Even with terminal diagnoses, up to 25 percent of patients with advanced cancer who are given less than one month to live resort to aggressive, expensive – and often unproven – interventions, according to a study in JNCI Cancer Spectrum.
Using data from the National Cancer Database, researchers studied more than 100,000 adult patients newly diagnosed with advanced lung, breast, pancreatic, or colon cancer in the U.S. between 2004 and 2014, who died within one month of diagnosis.
Of these patients, nearly 73 percent did not receive any type of cancer-directed treatment, but the remainder underwent surgery, chemotherapy, or other active treatment during their final weeks of life.
The type of cancer plays a substantial role in a patient’s decision to seek treatment: More than 28 percent of patients with colon cancer underwent surgery in their final weeks, while less than 1 percent of those with advanced pancreatic cancer did so. Nineteen percent of patients with lung cancer tried radiation therapy, but only 1 percent of those with pancreatic cancer did the same.

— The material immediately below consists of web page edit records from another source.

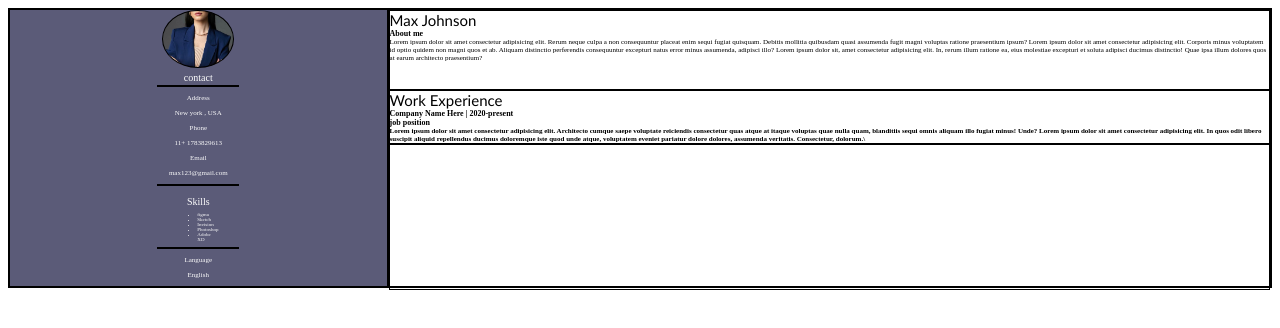
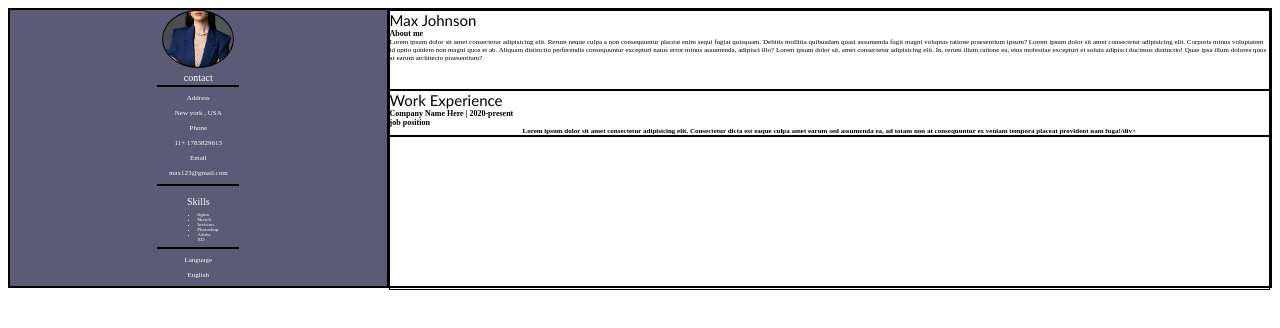
Before and after one commit to smritijaiswal2007/resume, a plain HTML site: page resume.html in a window 1280 px wide. Drawn offline with Linux system fonts and the light colour scheme.

Commit message:
code uploaded

```diff
--- a/resume.html
+++ b/resume.html
@@ -58,7 +58,7 @@
         Company Name Here | 2020-present
         <br>
         job position
-        <div class="subhead">Lorem ipsum dolor sit amet consectetur adipisicing elit. Architecto cumque saepe voluptate reiciendis consectetur quas atque at itaque voluptas quae nulla quam, blanditiis sequi omnis aliquam illo fugiat minus! Unde? Lorem ipsum dolor sit amet consectetur adipisicing elit. In quos odit libero suscipit aliquid repellendus ducimus doloremque iste quod unde atque, voluptatem eveniet pariatur dolore dolores, assumenda veritatis. Consectetur, dolorum.\</div>
+        <div class="subhead">Lorem ipsum dolor sit amet consectetur adipisicing elit. Consectetur dicta est eaque culpa amet earum sed assumenda ea, ad totam non at consequuntur ex veniam tempora placeat provident nam fuga!/div>
     </div>
 
     <div id="right3">
```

Younger patients without other chronic illnesses were more likely to choose aggressive treatment, as were those with private health insurance and those being treated at National Cancer Institute–designated centers (as opposed to community cancer centers).

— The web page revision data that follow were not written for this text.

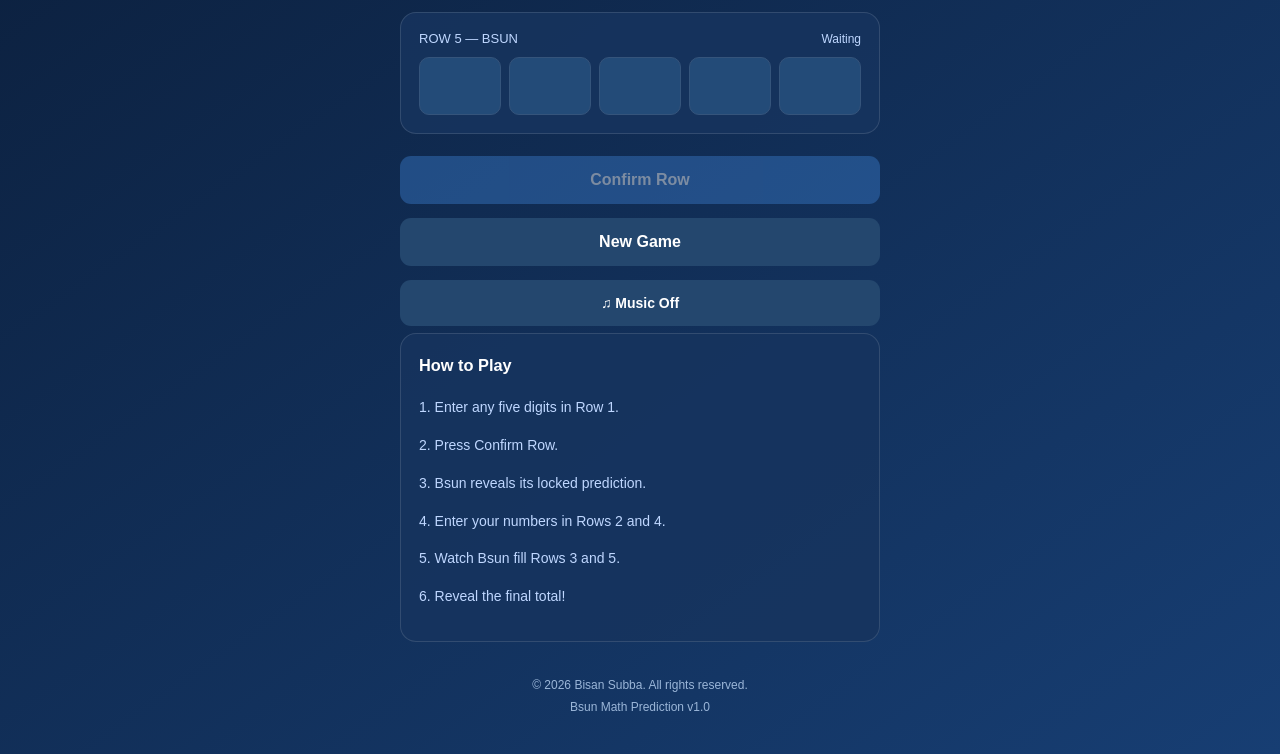
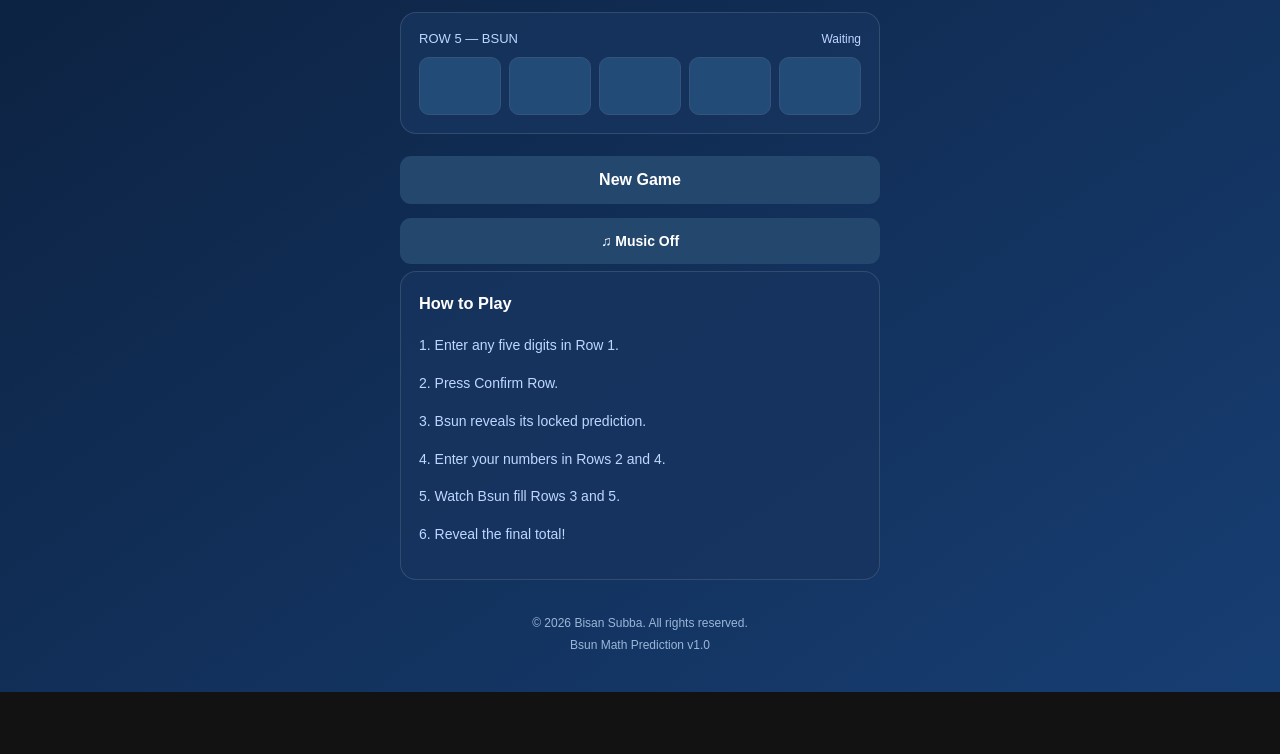
Before and after one commit to Bsun7131/Bsun-Math-Prediction, a plain HTML site: page index.html in a window 1280 px wide. Shown: the part 884-1638 px from the top of the page. After the commit the page ends 1576 px from the top, so only its background shows below. Drawn offline with Linux system fonts and the light colour scheme.

Commit message:
Update index.html

```diff
--- a/index.html
+++ b/index.html
@@ -281,9 +281,7 @@ footer {
 
 <section id="gameBoard" aria-label="Game board"></section>
 
-<button id="confirmBtn" disabled>
-  Confirm Row
-</button>
+
 
 
 <button id="revealBtn" class="hidden">
```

According to lead study author Helmneh M. Sineshaw, MD, MPH, from the American Cancer Society, “Patients newly diagnosed with metastatic cancer who die soon after diagnosis are a unique population.” The findings, he noted, suggest a need to identify people who would benefit from palliative care for symptom and stress relief, instead of costly, aggressive treatments.

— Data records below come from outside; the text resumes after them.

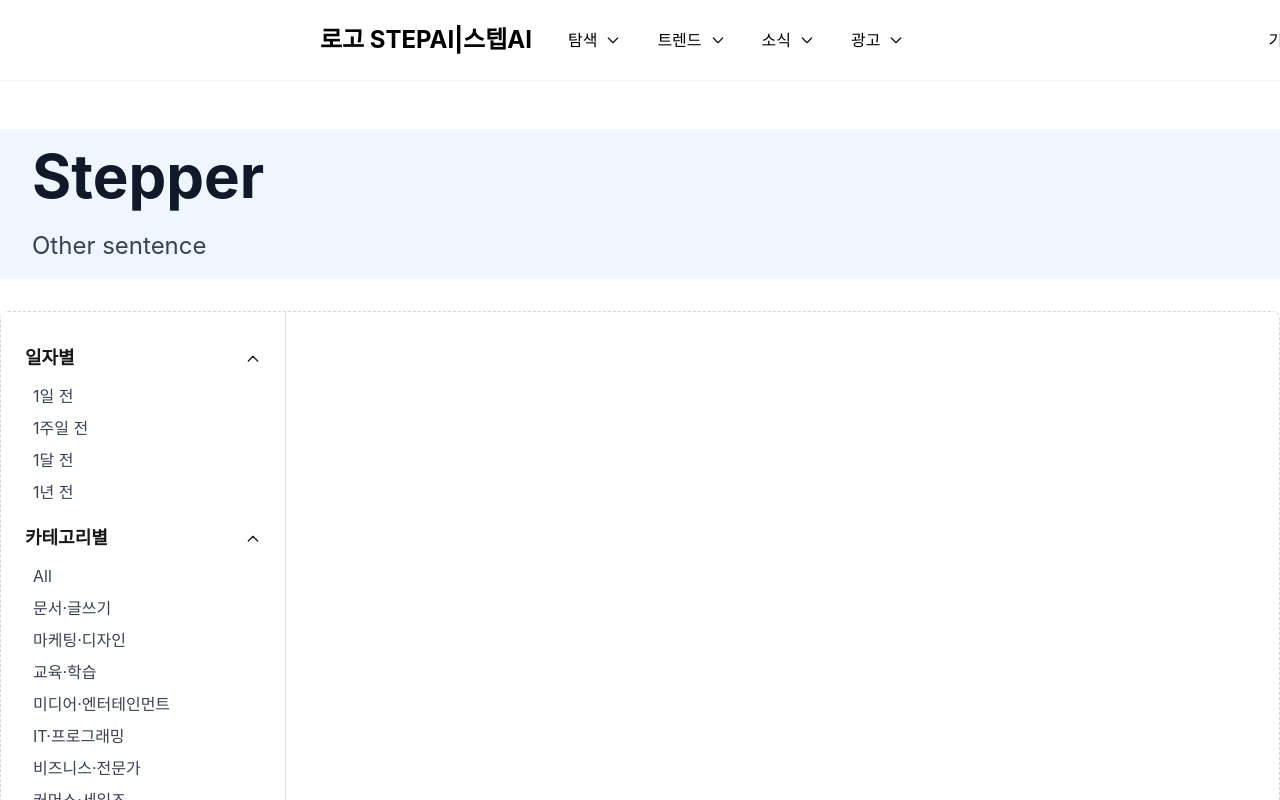
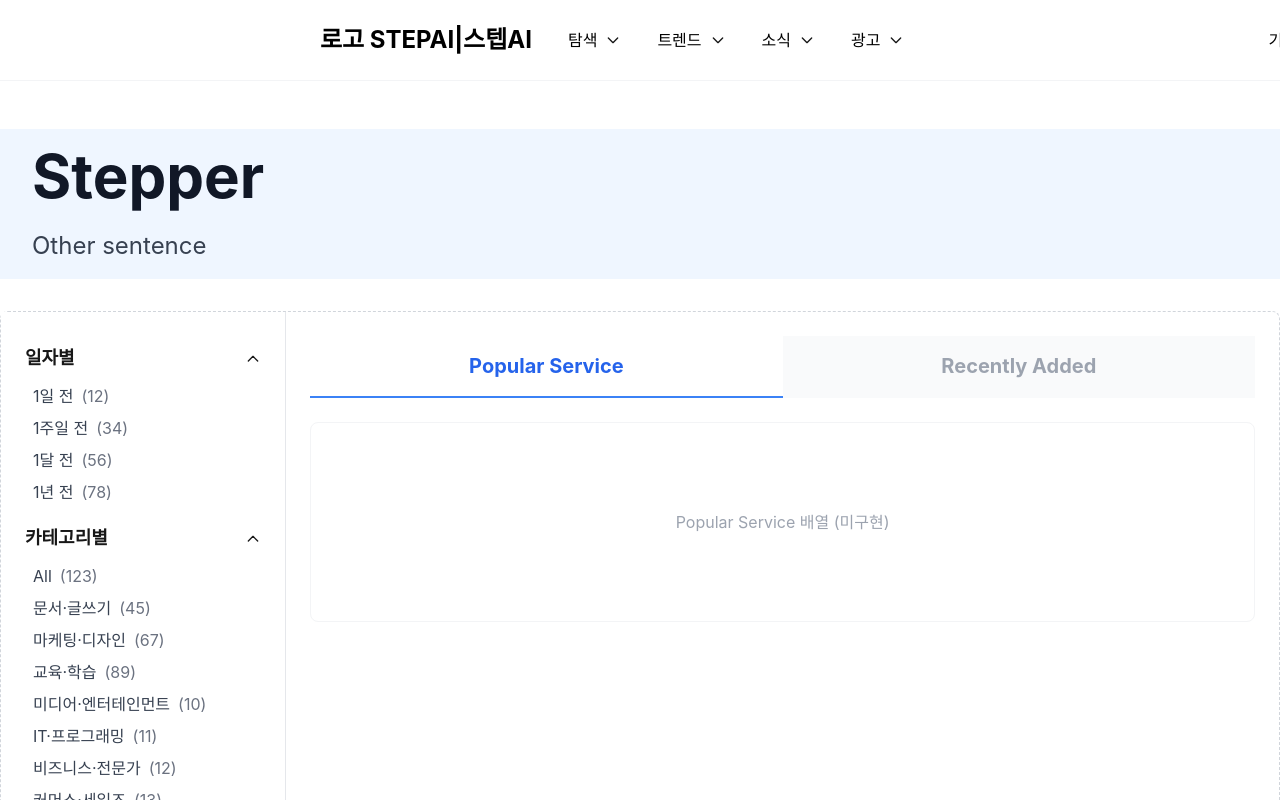
Before and after one commit to kimnamwook1/stepai-web, a Next.js app: page /trend in a window 1280 px wide. Both pictures are taken after a click on the button "일자별". Shown: the top 800 px of the page. Built offline with nearby package versions, Linux system fonts and the light colour scheme; a web font is replaced by a local one.

Commit message:
트렌드 페이지 구현 중

```diff
--- a/src/app/trend/page.tsx
+++ b/src/app/trend/page.tsx
@@ -21,6 +21,46 @@ const TrendPage = () => {
     ];
     const countryOptions = ["한국", "미국", "중국", "프랑스"];
     const reviewOptions = [5, 4, 3, 2, 1, 0];
+
+    // 일자별, 카테고리별, 국가별 숫자 예시(실제 데이터 연동 전까지 하드코딩)
+    const dateCounts: Record<string, number> = {
+        "1일 전": 12,
+        "1주일 전": 34,
+        "1달 전": 56,
+        "1년 전": 78,
+    };
+    const categoryCounts: Record<string, number> = {
+        "All": 123,
+        "문서·글쓰기": 45,
+        "마케팅·디자인": 67,
+        "교육·학습": 89,
+        "미디어·엔터테인먼트": 10,
+        "IT·프로그래밍": 11,
+        "비즈니스·전문가": 12,
+        "커머스·세일즈": 13,
+        "번역·통역": 14,
+        "건강·웰니스": 15,
+        "에이전트·자동화": 16,
+    };
+    const countryCounts: Record<string, number> = {
+        "한국": 100,
+        "미국": 200,
+        "중국": 300,
+        "프랑스": 400,
+    };
+
+    // 리뷰별 숫자 예시(실제 데이터 연동 전까지 하드코딩)
+    const reviewCounts: Record<number, number> = {
+        5: 12345,
+        4: 6789,
+        3: 234,
+        2: 56,
+        1: 7,
+        0: 0,
+    };
+
+    // ResultSection 탭 상태
+    const [tab, setTab] = useState<'popular' | 'recent'>('popular');
 
     // Header에서 사용한 V 아이콘 SVG
     const ArrowIcon = ({ open }: { open: boolean }) => (
@@ -55,7 +95,10 @@ const TrendPage = () => {
                         {open.date && (
                             <ul className="pl-2 mb-2">
                                 {dateOptions.map((opt) => (
-                                    <li key={opt} className="py-1 text-base text-gray-700 cursor-pointer hover:font-bold">{opt}</li>
+                                    <li key={opt} className="py-1 text-base text-gray-700 cursor-pointer hover:font-bold">
+                                        {opt}
+                                        <span className="ml-2 text-gray-500">({dateCounts[opt]})</span>
+                                    </li>
                                 ))}
                             </ul>
                         )}
@@ -67,7 +110,10 @@ const TrendPage = () => {
                         {open.category && (
                             <ul className="pl-2 mb-2">
                                 {categoryOptions.map((opt) => (
-                                    <li key={opt} className="py-1 text-base text-gray-700 cursor-pointer hover:font-bold">{opt}</li>
+                                    <li key={opt} className="py-1 text-base text-gray-700 cursor-pointer hover:font-bold">
+                                        {opt}
+                                        <span className="ml-2 text-gray-500">({categoryCounts[opt]})</span>
+                                    </li>
                                 ))}
                             </ul>
                         )}
@@ -79,7 +125,10 @@ const TrendPage = () => {
                         {open.country && (
                             <ul className="pl-2 mb-2">
                                 {countryOptions.map((opt) => (
-                                    <li key={opt} className="py-1 text-base text-gray-700 cursor-pointer hover:font-bold">{opt}</li>
+                                    <li key={opt} className="py-1 text-base text-gray-700 cursor-pointer hover:font-bold">
+                                        {opt}
+                                        <span className="ml-2 text-gray-500">({countryCounts[opt]})</span>
+                                    </li>
                                 ))}
                             </ul>
                         )}
@@ -92,10 +141,8 @@ const TrendPage = () => {
                             <ul className="pl-2 mb-2">
                                 {reviewOptions.map((num) => (
                                     <li key={num} className="py-1 text-base text-gray-700 cursor-pointer hover:font-bold">
-                                        {num > 0
-                                            ? Array(num).fill('⭐').join('')
-                                            : Array(5).fill('🩶').join('')
-                                        }
+                                        {Array(num).fill('★').join('') + Array(5 - num).fill('☆').join('')}
+                                        <span className="ml-2 text-gray-500">({reviewCounts[num]})</span>
                                     </li>
                                 ))}
                             </ul>
@@ -103,7 +150,31 @@ const TrendPage = () => {
                     </div>
                     {/* ResultSection */}
                     <div className="flex-[8] flex flex-col p-6">
-                        {/* ResultSection: 추후 내용 */}
+                        {/* 상단 탭 */}
+                        <div className="w-full flex flex-row items-center justify-center mb-6">
+                            <button
+                                className={`flex-1 flex items-center justify-center py-4 text-xl font-bold border-b-2 transition-colors duration-200 ${tab === 'popular' ? 'text-blue-600 border-blue-500 bg-white' : 'text-gray-400 border-transparent bg-gray-50'}`}
+                                onClick={() => setTab('popular')}
+                            >
+                                {/* 아이콘은 추후 추가 */}
+                                Popular Service
+                            </button>
+                            <button
+                                className={`flex-1 flex items-center justify-center py-4 text-xl font-bold border-b-2 transition-colors duration-200 ${tab === 'recent' ? 'text-blue-600 border-blue-500 bg-white' : 'text-gray-400 border-transparent bg-gray-50'}`}
+                                onClick={() => setTab('recent')}
+                            >
+                                {/* 아이콘은 추후 추가 */}
+                                Recently Added
+                            </button>
+                        </div>
+                        {/* 탭에 따라 내용이 바뀌는 영역 (아직 내용 없음) */}
+                        <div className="w-full min-h-[200px] bg-white rounded-lg flex items-center justify-center border border-gray-100">
+                            {tab === 'popular' ? (
+                                <span className="text-gray-400">Popular Service 배열 (미구현)</span>
+                            ) : (
+                                <span className="text-gray-400">Recently Added 배열 (미구현)</span>
+                            )}
+                        </div>
                     </div>
                 </div>
             </main>
```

Sources: HealthDay, April 16, 2019; Sineshaw HM, Jemal A, Ng K, et al. Treatment patterns among de-novo metastatic cancer patients who died within one month of diagnosis. JNCI Cancer Spectrum. 2019 April 15.